═════ Data to examine ═════

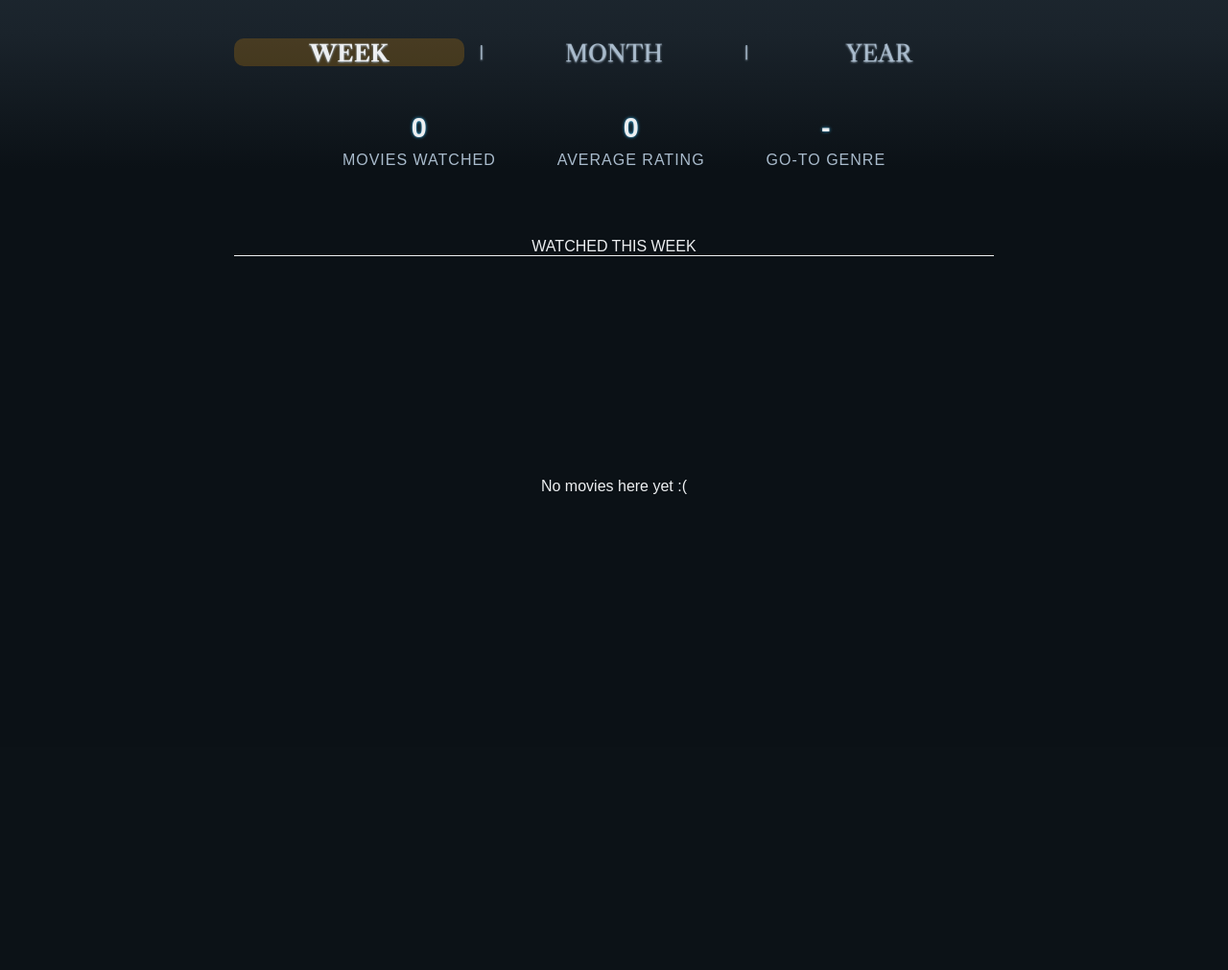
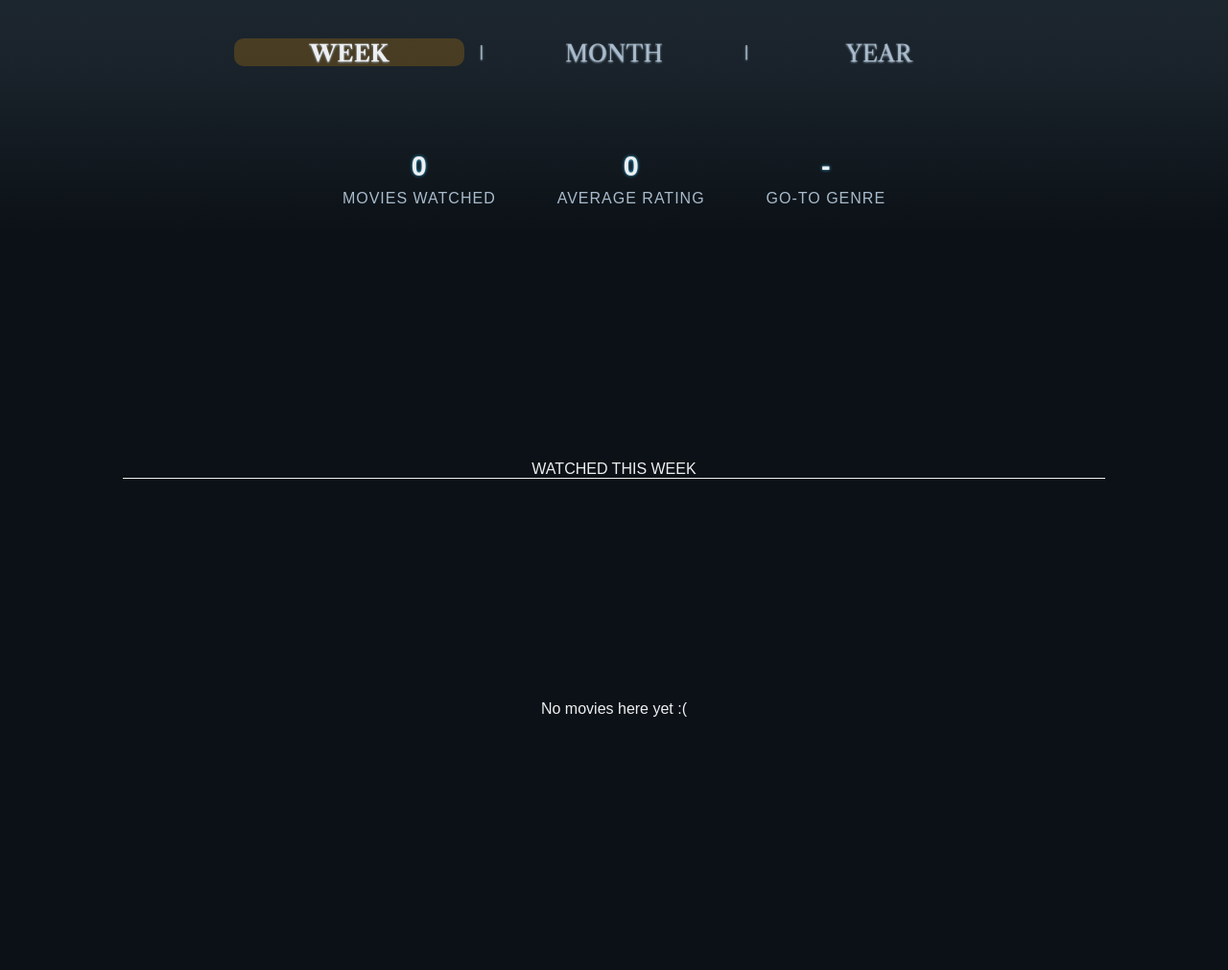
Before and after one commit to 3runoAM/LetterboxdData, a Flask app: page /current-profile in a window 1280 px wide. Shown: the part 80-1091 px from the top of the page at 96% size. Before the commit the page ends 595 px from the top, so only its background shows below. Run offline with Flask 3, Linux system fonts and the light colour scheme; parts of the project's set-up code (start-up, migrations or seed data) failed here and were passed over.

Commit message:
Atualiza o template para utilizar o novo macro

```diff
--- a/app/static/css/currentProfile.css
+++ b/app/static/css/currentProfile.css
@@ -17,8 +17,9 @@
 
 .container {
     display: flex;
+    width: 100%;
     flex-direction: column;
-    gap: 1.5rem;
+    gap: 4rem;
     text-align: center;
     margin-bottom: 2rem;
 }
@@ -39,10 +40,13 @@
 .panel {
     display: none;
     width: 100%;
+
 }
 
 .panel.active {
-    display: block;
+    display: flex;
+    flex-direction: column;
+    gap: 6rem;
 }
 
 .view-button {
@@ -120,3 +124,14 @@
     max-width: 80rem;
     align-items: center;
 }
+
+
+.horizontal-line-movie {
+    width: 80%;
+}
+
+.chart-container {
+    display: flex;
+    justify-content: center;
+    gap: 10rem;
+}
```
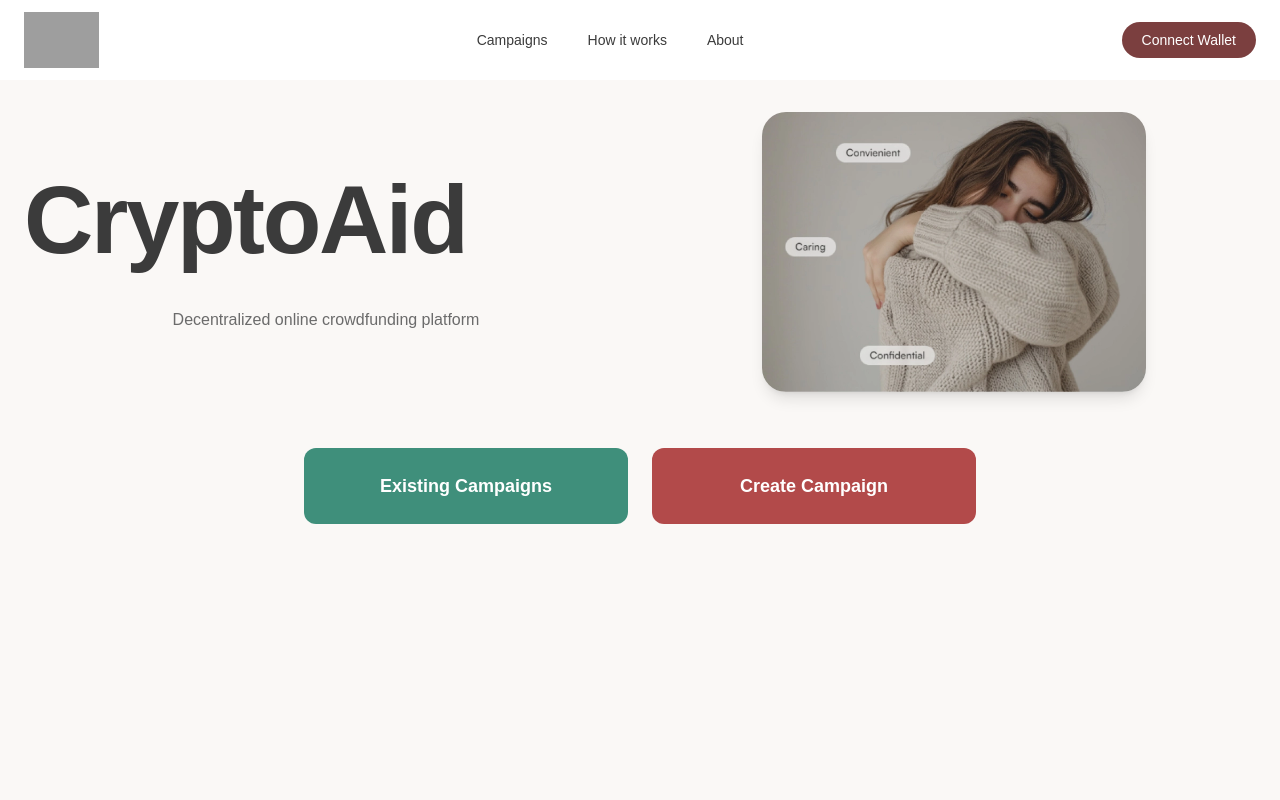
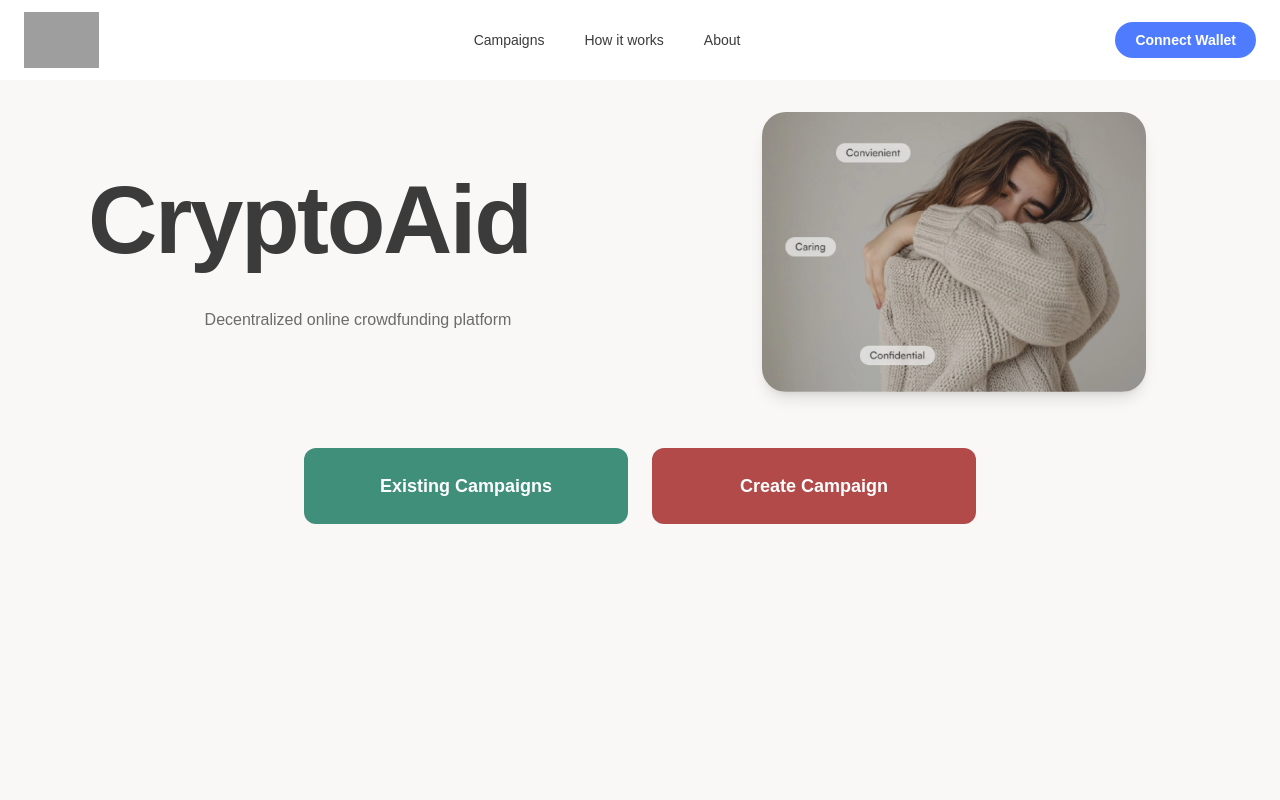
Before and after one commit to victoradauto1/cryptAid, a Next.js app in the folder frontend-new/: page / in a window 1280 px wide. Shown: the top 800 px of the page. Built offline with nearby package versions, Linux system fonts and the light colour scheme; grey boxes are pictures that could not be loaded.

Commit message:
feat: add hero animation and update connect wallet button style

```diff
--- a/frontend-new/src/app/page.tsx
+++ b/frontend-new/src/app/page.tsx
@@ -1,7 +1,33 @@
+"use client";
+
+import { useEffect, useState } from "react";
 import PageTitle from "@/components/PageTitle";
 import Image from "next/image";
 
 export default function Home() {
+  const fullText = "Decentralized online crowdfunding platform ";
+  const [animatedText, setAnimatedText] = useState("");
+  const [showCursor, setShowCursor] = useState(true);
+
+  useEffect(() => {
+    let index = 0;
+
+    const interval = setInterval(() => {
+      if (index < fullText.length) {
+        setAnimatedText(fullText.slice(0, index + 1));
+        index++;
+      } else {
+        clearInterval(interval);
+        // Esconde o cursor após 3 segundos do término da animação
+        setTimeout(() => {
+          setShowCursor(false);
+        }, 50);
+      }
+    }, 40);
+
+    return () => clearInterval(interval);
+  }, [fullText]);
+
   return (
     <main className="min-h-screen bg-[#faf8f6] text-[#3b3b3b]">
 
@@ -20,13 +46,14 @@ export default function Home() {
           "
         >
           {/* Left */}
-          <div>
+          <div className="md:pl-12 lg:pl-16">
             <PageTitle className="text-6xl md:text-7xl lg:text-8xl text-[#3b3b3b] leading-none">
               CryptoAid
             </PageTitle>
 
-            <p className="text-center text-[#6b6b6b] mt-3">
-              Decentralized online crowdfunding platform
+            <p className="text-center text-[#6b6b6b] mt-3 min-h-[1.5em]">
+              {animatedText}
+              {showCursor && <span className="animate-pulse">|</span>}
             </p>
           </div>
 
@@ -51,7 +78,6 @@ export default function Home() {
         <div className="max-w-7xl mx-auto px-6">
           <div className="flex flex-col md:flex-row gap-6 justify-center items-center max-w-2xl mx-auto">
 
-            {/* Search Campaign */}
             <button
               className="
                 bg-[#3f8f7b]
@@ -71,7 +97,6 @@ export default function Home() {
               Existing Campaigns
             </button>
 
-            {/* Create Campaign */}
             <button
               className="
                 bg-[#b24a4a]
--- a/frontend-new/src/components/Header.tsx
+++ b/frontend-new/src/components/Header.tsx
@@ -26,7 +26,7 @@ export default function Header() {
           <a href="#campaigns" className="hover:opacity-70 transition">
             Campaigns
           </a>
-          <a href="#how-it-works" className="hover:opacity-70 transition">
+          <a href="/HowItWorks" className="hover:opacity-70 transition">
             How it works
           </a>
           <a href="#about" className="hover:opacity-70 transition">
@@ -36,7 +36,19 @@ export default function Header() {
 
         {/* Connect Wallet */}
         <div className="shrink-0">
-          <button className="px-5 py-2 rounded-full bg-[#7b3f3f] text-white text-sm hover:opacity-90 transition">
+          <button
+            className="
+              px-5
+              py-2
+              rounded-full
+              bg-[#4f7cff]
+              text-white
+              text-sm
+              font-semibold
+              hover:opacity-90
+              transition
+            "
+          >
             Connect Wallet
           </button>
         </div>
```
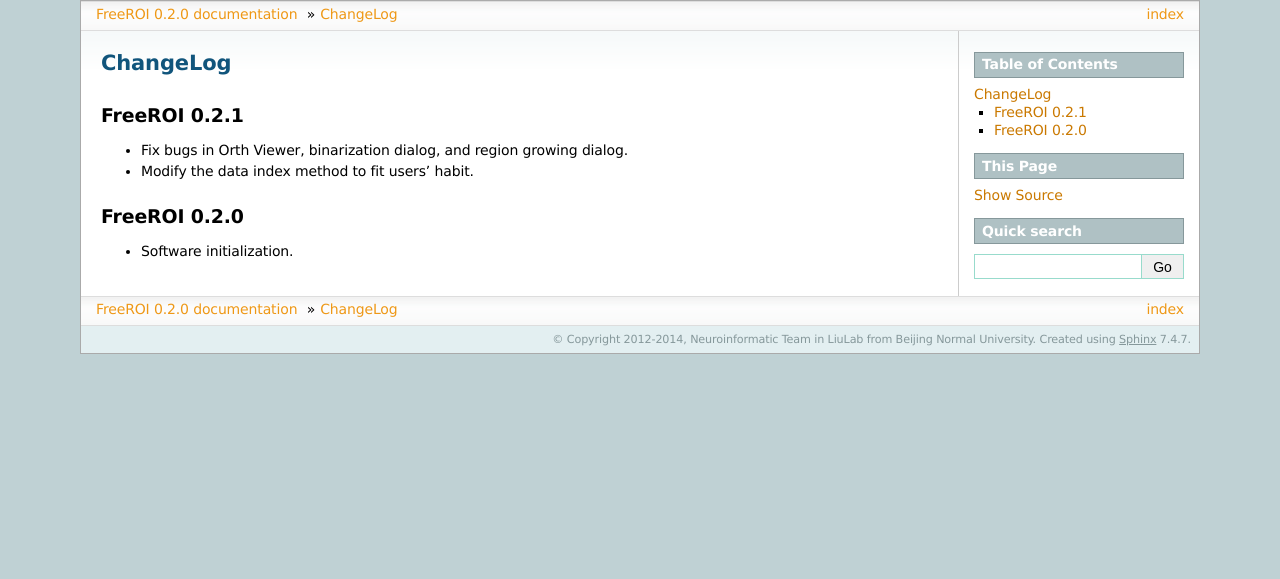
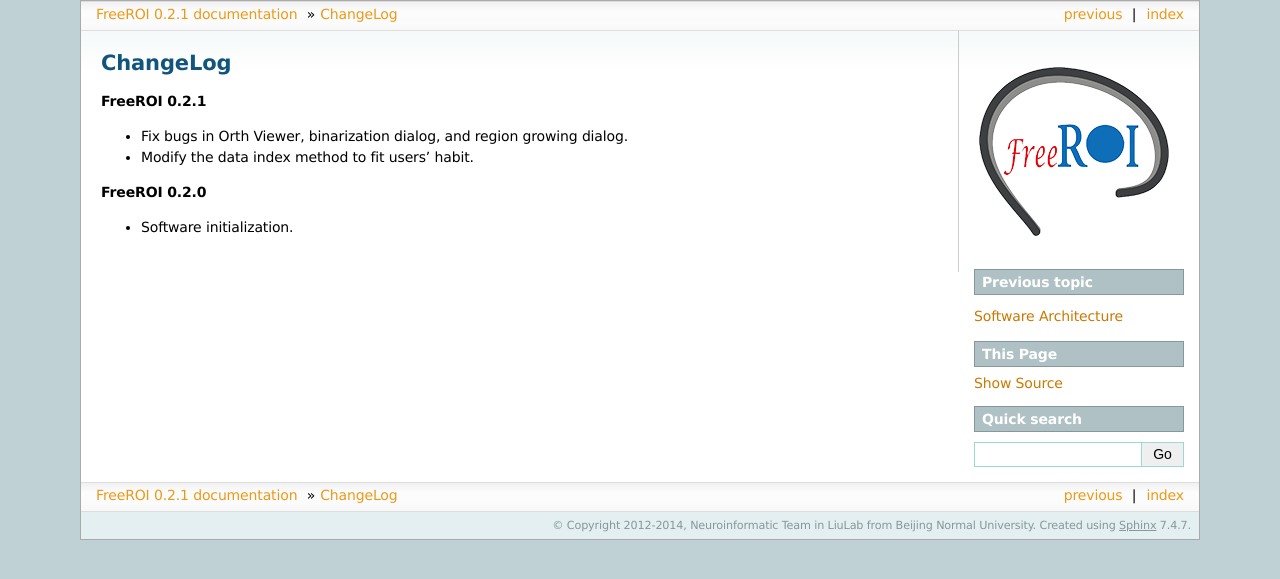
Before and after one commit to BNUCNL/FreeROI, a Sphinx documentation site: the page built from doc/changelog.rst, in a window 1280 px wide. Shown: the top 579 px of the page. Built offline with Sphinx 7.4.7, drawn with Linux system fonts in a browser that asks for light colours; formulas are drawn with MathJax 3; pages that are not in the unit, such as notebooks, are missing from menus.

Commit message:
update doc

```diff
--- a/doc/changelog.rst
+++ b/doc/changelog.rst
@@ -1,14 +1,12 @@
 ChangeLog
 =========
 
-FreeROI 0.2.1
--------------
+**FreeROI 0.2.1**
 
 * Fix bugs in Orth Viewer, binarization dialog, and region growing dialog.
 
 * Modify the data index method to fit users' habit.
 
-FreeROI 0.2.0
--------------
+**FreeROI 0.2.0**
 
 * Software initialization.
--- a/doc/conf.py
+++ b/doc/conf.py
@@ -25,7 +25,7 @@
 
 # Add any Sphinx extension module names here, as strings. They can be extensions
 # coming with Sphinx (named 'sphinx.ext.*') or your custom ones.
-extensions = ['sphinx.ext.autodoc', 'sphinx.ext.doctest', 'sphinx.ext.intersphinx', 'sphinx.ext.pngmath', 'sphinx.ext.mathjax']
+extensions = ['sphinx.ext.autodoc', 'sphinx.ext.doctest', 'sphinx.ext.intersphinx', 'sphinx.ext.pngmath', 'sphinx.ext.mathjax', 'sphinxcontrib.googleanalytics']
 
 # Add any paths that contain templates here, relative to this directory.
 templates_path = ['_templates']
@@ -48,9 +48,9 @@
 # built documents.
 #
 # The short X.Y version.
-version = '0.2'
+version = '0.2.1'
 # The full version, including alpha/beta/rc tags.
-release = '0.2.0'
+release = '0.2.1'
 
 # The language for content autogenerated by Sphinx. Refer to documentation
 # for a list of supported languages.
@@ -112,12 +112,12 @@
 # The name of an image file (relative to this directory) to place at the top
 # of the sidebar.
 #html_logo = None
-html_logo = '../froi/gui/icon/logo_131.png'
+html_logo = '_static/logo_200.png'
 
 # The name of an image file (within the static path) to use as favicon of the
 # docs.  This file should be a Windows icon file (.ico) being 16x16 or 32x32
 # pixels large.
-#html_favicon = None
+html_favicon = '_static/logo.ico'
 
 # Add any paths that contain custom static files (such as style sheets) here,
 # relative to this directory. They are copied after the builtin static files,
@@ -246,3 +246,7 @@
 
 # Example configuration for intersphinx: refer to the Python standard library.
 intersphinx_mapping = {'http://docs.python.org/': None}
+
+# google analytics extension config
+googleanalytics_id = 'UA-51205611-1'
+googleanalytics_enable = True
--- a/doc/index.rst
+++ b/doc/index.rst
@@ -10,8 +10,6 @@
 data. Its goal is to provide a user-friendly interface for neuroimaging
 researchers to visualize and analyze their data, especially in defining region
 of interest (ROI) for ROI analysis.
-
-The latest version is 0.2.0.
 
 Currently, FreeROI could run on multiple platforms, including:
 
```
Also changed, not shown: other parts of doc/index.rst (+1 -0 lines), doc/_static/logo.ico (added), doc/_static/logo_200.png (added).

═════

§ **About this task**
Read through the material above, and whenever a line contains "display", copy it.

§ **Solution to this exercise**
     display: flex;
     display: none;
-    display: block;
+    display: flex;
+    display: flex;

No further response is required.